Dataset entries
________
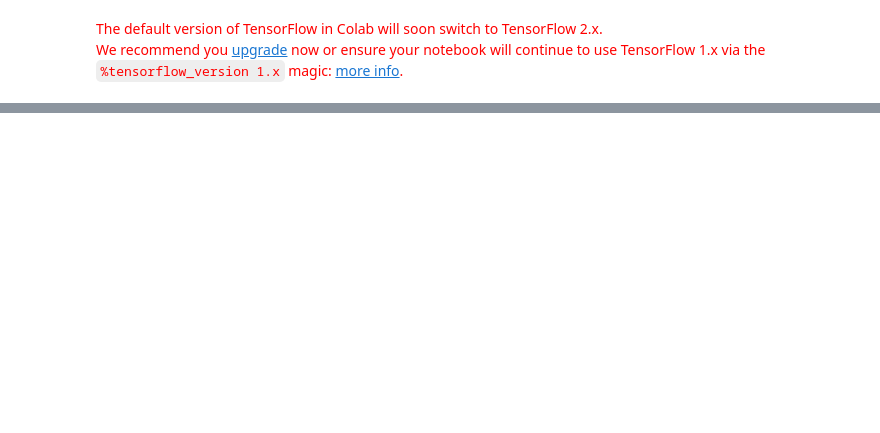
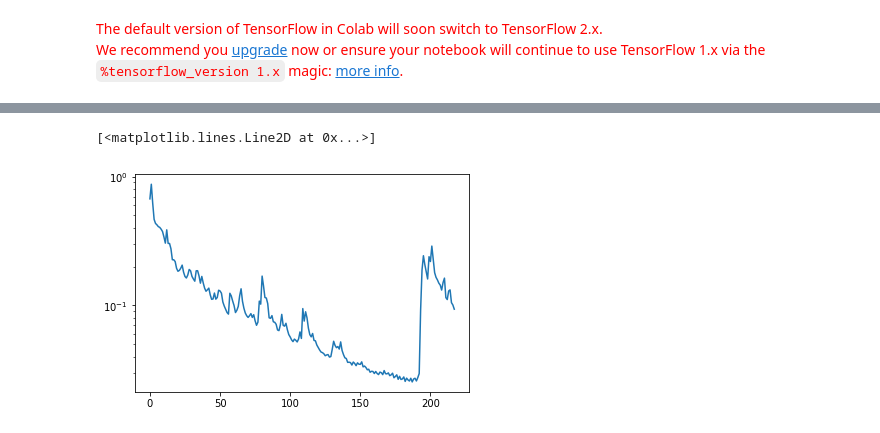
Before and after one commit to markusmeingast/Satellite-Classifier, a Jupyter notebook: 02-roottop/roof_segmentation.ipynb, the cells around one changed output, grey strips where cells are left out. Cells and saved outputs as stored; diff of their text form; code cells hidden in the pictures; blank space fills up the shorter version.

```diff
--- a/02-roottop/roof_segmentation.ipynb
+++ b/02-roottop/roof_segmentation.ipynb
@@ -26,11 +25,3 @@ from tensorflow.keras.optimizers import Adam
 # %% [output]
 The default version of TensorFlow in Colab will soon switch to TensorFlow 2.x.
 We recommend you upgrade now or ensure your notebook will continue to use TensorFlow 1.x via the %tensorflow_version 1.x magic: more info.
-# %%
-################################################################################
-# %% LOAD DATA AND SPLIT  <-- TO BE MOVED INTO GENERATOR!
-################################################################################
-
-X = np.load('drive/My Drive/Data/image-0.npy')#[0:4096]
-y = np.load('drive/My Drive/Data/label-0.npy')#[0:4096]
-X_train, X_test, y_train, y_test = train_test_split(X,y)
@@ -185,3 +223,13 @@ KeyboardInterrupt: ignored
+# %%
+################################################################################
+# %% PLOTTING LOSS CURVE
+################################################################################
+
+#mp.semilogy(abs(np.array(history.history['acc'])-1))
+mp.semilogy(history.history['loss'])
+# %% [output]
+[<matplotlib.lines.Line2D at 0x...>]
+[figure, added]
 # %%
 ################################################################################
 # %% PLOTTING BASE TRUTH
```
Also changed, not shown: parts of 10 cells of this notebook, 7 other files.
________
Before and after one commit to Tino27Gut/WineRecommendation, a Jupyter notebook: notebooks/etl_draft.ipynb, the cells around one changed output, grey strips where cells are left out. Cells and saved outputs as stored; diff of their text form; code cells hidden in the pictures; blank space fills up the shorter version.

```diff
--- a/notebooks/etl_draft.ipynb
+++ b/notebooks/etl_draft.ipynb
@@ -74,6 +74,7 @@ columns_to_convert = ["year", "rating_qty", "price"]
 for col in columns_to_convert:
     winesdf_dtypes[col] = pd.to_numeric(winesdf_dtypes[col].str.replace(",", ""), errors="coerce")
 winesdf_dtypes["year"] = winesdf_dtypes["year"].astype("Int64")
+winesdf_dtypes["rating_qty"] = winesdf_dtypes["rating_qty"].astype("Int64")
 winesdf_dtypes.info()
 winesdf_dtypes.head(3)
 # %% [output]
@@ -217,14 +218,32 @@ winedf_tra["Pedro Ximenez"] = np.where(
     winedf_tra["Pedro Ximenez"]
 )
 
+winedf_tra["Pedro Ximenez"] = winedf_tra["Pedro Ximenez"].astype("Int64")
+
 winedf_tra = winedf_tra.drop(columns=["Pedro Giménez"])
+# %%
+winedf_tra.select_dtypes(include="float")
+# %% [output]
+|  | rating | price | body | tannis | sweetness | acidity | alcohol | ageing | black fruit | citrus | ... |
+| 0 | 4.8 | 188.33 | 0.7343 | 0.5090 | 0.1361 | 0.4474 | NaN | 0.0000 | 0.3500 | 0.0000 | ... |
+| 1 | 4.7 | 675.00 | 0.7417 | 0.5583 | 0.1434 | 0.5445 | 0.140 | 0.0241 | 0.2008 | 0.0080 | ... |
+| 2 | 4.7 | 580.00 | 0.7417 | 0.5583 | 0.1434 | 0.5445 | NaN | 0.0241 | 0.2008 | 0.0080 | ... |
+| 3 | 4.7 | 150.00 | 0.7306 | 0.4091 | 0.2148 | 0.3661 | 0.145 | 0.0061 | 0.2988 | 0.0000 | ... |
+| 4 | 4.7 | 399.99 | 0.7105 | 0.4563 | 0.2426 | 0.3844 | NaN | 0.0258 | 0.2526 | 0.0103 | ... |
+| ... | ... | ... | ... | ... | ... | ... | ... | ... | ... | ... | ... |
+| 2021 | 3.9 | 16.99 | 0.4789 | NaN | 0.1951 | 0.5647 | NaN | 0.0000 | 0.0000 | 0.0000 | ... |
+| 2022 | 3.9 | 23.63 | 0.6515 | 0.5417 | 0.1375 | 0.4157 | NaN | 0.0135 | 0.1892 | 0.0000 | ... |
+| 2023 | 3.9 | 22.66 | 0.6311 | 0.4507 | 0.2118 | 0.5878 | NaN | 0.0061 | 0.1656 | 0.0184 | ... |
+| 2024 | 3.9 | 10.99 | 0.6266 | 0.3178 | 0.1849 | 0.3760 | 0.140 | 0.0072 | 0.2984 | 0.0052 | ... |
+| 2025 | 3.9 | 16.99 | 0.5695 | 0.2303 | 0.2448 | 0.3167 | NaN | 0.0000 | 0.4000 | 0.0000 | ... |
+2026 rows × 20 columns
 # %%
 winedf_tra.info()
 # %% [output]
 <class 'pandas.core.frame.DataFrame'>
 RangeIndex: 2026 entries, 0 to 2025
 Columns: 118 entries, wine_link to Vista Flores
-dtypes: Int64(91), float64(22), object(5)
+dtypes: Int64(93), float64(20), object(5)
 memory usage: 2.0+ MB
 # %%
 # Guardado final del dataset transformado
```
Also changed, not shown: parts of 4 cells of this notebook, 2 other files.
________
* [The task]: Report all lines above with "parts".

* [Task answer]:
Also changed, not shown: parts of 10 cells of this notebook, 7 other files.
Also changed, not shown: parts of 4 cells of this notebook, 2 other files.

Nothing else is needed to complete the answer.